Elizabeth and her children returned after peace came to their area. The family was shocked to discover that their house was completely looted and nothing was left. They had to start from scratch. “I lost everything and I don’t know where to start.” 

As one way of helping children and families that have been affected by war, World Vision has been working with a local organisation called Cooperative Reveil de Kananga and community members in Kasai to set up six Child Friendly Spaces. 

The Child Friendly Spaces are providing children the opportunity to engage in activities like sports, singing and drawing.
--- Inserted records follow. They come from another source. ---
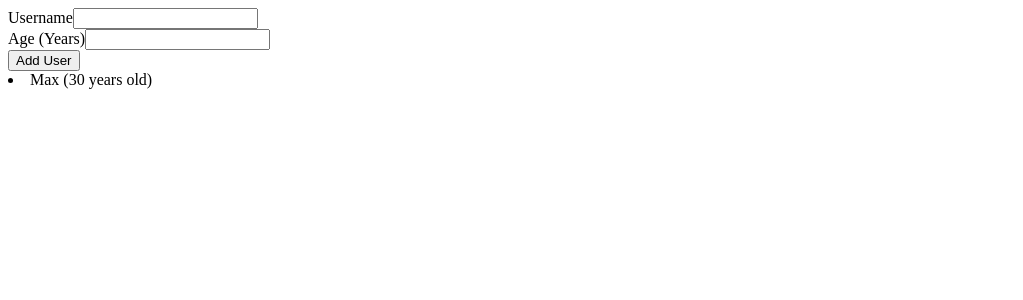
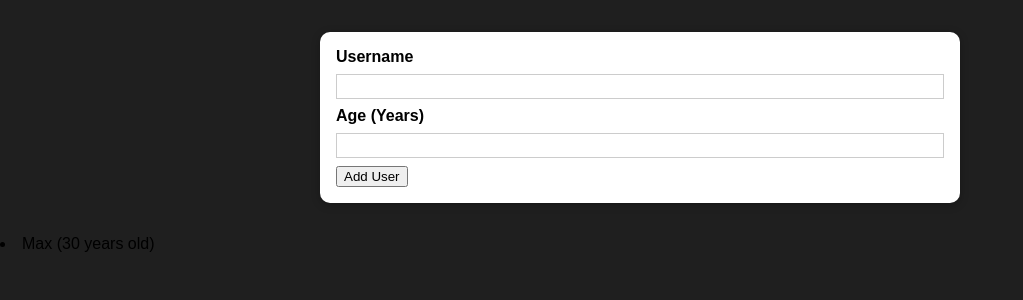
Before and after one commit to PIQON/UsersReact, a React (Vite) app: page / in a window 1280 px wide. Shown: the top 300 px of the page, without its empty margins (0-1023 px from the left). Built offline with nearby package versions, Linux system fonts and the light colour scheme.

Commit message:
Add a Card
Add a Card reuseable component, work with ts children types.
Work with css modules types conflict.

```diff
--- a/src/features/ui/button/button.tsx
+++ b/src/features/ui/button/button.tsx
@@ -3,7 +3,7 @@
 type ButtonProps = {
   title: string;
   type: ButtonType;
-  onClick: () => void;
+  onClick?: () => void;
 };
 
 export const Button = ({ title, ...rest }: ButtonProps) => {
--- /dev/null
+++ b/src/features/ui/card/card.module.css
@@ -0,0 +1,5 @@
+.card {
+  background-color: white;
+  box-shadow: 0 2px 8px rgba(0, 0, 0, 0.26);
+  border-radius: 10px;
+}
--- /dev/null
+++ b/src/features/ui/card/card.tsx
@@ -0,0 +1,15 @@
+import { RootChildren } from "../../../types/shared";
+import styled from "./card.module.css";
+
+type CardProps = {
+  additionalClass: string;
+};
+
+export const Card = ({
+  children,
+  additionalClass,
+}: RootChildren & CardProps) => {
+  return (
+    <div className={`${styled["card"]} ${additionalClass}`}>{children}</div>
+  );
+};
--- /dev/null
+++ b/src/features/users/add-user/add-user.module.css
@@ -0,0 +1,26 @@
+.input {
+  margin: 2rem auto;
+  padding: 1rem;
+  width: 90%;
+  max-width: 40rem;
+}
+
+.input label {
+  display: block;
+  font-weight: bold;
+  margin-bottom: 0.5rem;
+}
+
+.input input {
+  font: inherit;
+  display: block;
+  width: 100%;
+  border: 1px solid #ccc;
+  padding: 0.15rem;
+  margin-bottom: 0.5rem;
+}
+
+.input input:focus {
+  outline: none;
+  border-color: #4f005f;
+}
--- a/src/features/users/add-user/add-user.tsx
+++ b/src/features/users/add-user/add-user.tsx
@@ -1,12 +1,16 @@
 import { Button } from "../../ui/button/button";
+import { Card } from "../../ui/card/card";
 import { FormElement } from "../../ui/form-element/form-element";
+import styled from "./add-user.module.css";
 
 export const AddUser = () => {
   return (
-    <form>
-      <FormElement id="username" type="text" title="Username" />
-      <FormElement id="age" type="text" title="Age (Years)" />
-      <Button title="Add User" type="submit" />
-    </form>
+    <Card additionalClass={styled["input"]}>
+      <form>
+        <FormElement id="username" type="text" title="Username" />
+        <FormElement id="age" type="text" title="Age (Years)" />
+        <Button title="Add User" type="submit" />
+      </form>
+    </Card>
   );
 };
--- /dev/null
+++ b/src/index.css
@@ -0,0 +1,12 @@
+* {
+  box-sizing: border-box;
+}
+
+html {
+  font-family: sans-serif;
+  background-color: #1f1f1f;
+}
+
+body {
+  margin: 0;
+}
--- a/src/main.tsx
+++ b/src/main.tsx
@@ -1,6 +1,7 @@
 import React from "react";
 import ReactDOM from "react-dom/client";
 import { App } from "./App.tsx";
+import "./index.css";
 
 ReactDOM.createRoot(document.getElementById("root") as HTMLElement).render(
   <React.StrictMode>
--- /dev/null
+++ b/src/types/declaration.d.ts
@@ -0,0 +1 @@
+declare module "*.module.css";
--- /dev/null
+++ b/src/types/shared.ts
@@ -0,0 +1,5 @@
+import { ReactNode } from "react";
+
+export type RootChildren = {
+  children: ReactNode;
+};
```
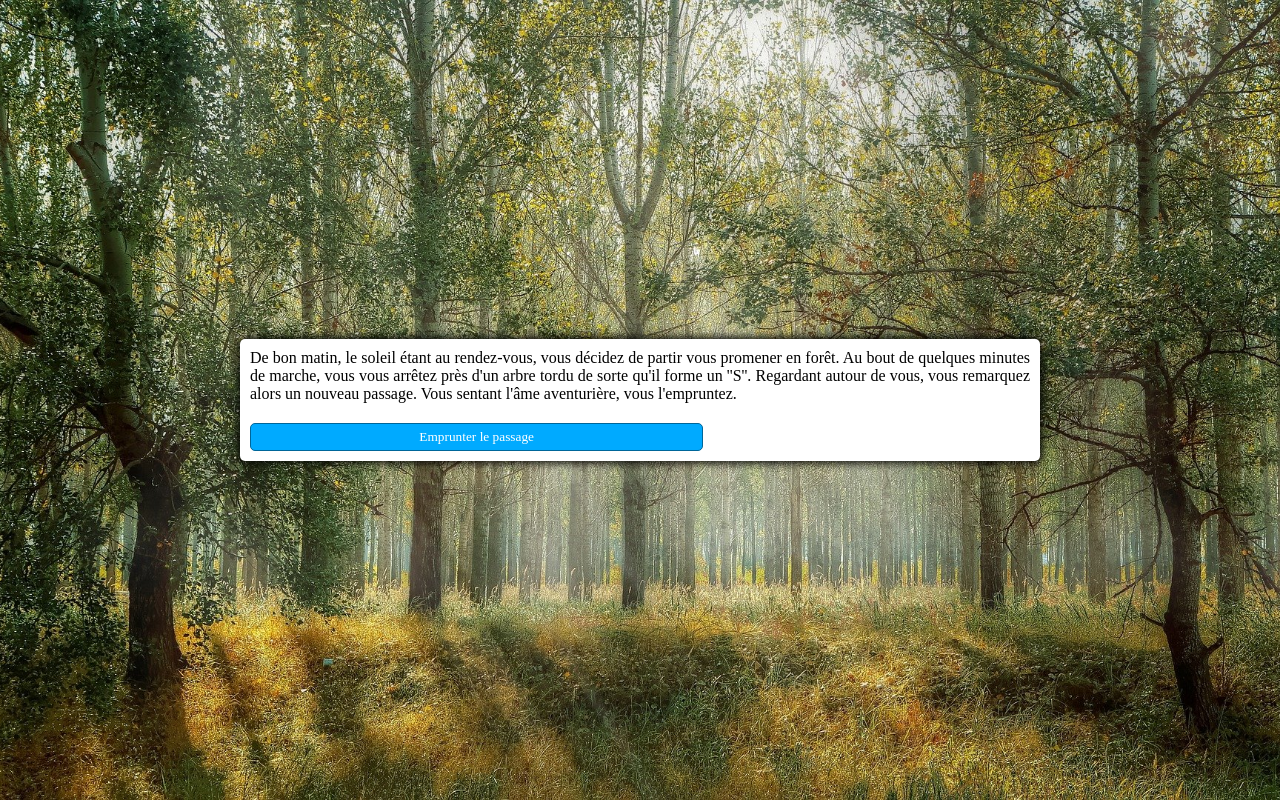
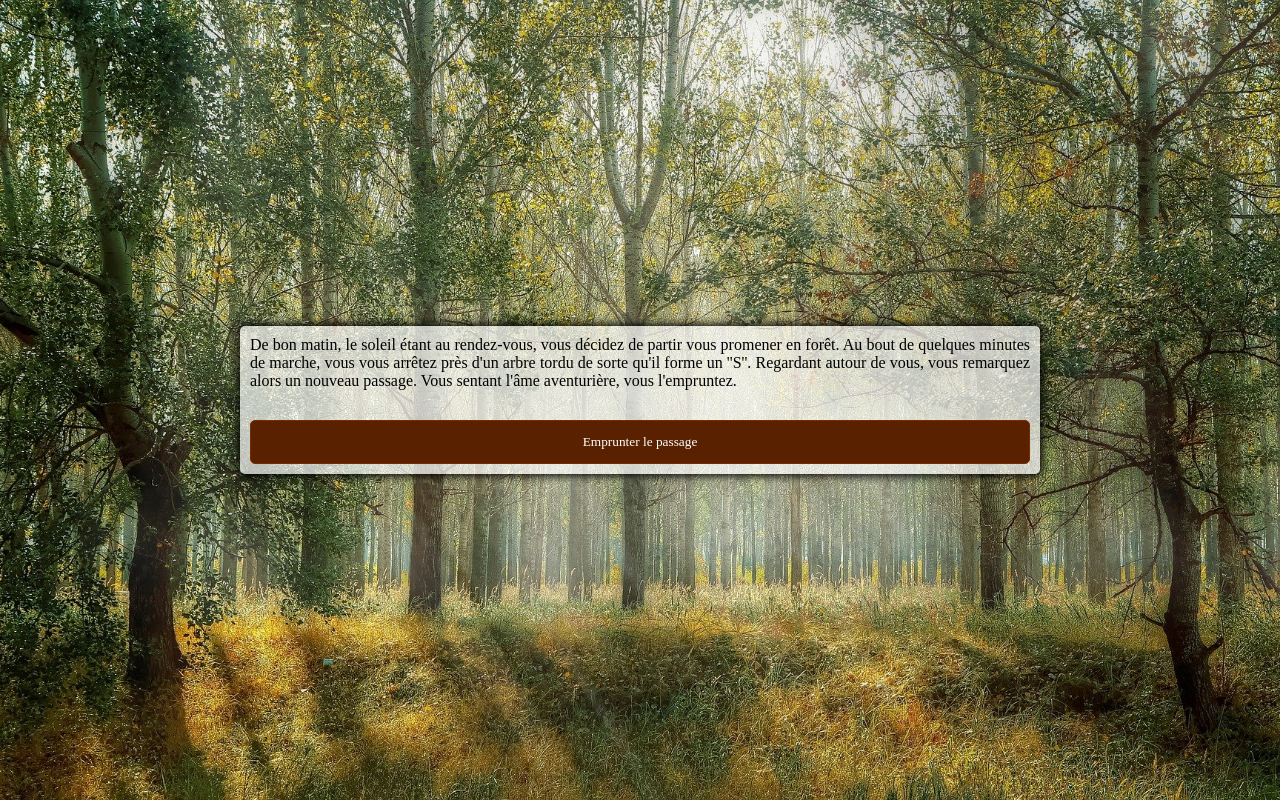
Before and after one commit to VGrolleau/forest-game, a plain HTML site: page index.html in a window 1280 px wide. Drawn offline with Linux system fonts and the light colour scheme.

Commit message:
Révision du style

```diff
--- a/index.html
+++ b/index.html
@@ -6,6 +6,7 @@
     <meta http-equiv="X-UA-Compatible" content="IE=edge">
     <meta name="viewport" content="width=device-width, initial-scale=1.0">
     <link rel="stylesheet" href="style.css">
+    <link rel="shortcut icon" href="img/tree.png" type="image/x-icon">
     <title>Promenade en forêt</title>
 </head>
 
--- a/style.css
+++ b/style.css
@@ -23,29 +23,41 @@ body {
 .container {
     width: 800px;
     max-width: 80%;
-    background: white;
+    background: rgba(255, 255, 255, .7);
     padding: 10px;
     border-radius: 5px;
     box-shadow: 0 0 10px 2px;
 }
 
 .btn-grid {
-    display: grid;
+    /* display: grid;
     grid-template-columns: repeat(2, auto);
-    gap: 10px;
+    gap: 10px; */
+    display: flex;
+    flex-direction: column;
+    /* flex-wrap: wrap; */
     margin-top: 20px;
+    /* justify-content: space-between; */
+    /* align-items: center; */
 }
 
 .btn {
-    background: hsl(200, 100%, 50%);
-    border: 1px solid hsl(200, 100%, 30%);
+    background: rgb(90, 33, 0);
+    border: 1px solid rgb(121, 44, 0);
     border-radius: 5px;
     padding: 5px 10px;
     color: white;
     outline: none;
+    height: 44px;
+    margin-top: 10px;
+    transition: color 1s;
+    /* width: 311px; */
 }
 
 .btn:hover {
-    border: 1.5px solid black;
+    background: white;
+    border: 1px solid rgb(121, 44, 0);
+    color: rgb(90, 33, 0);
     cursor: pointer;
+    transition: color 1s;
 }
```
Also changed, not shown: img/tree.png (added).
The Child Friendly Spaces also provide psychosocial support and extracurricular activities to allow children to heal from conflict trauma and help them catch up on some of the things they missed from school. 

In response to high levels of malnutrition, some of the centres have also started providing porridge to the children.

“Through World Vision support, we are able to purchase flour which we use to cook porridge for the children. The porridge is highly nutritious as it contains soy beans, groundnuts and other micronutrients," Alphonsine explains. 

“However, this centre alone receives more than 900 children every month. The resources we have struggle to keep up with this number."

In September 2017, World Vision provided training to 40 volunteers on how to run Child Friendly Spaces. These volunteers have started providing training to other community members. 

“We are empowering community members to take charge of affairs regarding Child Friendly Spaces and all development activities taking place in their areas. 

“However, the situation we are facing is that most of the community members are in the process of rebuilding and spend much of their time searching for food and also exploring means of acquiring income,” Davies Bishi, Manager for World Vision Kasai Response explains. 

According to Bishi, families missed nearly three consecutive farming seasons as they were in the bush hiding and this is going to affect crop production and further worsen malnutrition challenges. 

“Our worry is that more children will continue to suffer from malnutrition and food is not going to be available. There’s a need for food and financial aid to support the affected families,” Bishi explains. 

A report issued by UNICEF in December 2017 indicates that 400,000 children under the age of five in Kasai region are suffering from severe malnutrition. 

World Vision is working in partnership with the World Food Programme to distribute food and cash to families that have been affected by the conflict. 

Between February 2018 and mid-March, World Vision reached 112,041 beneficiaries with 933,741 metric tonnes of food. 265,000 people will be reached by end March 2018.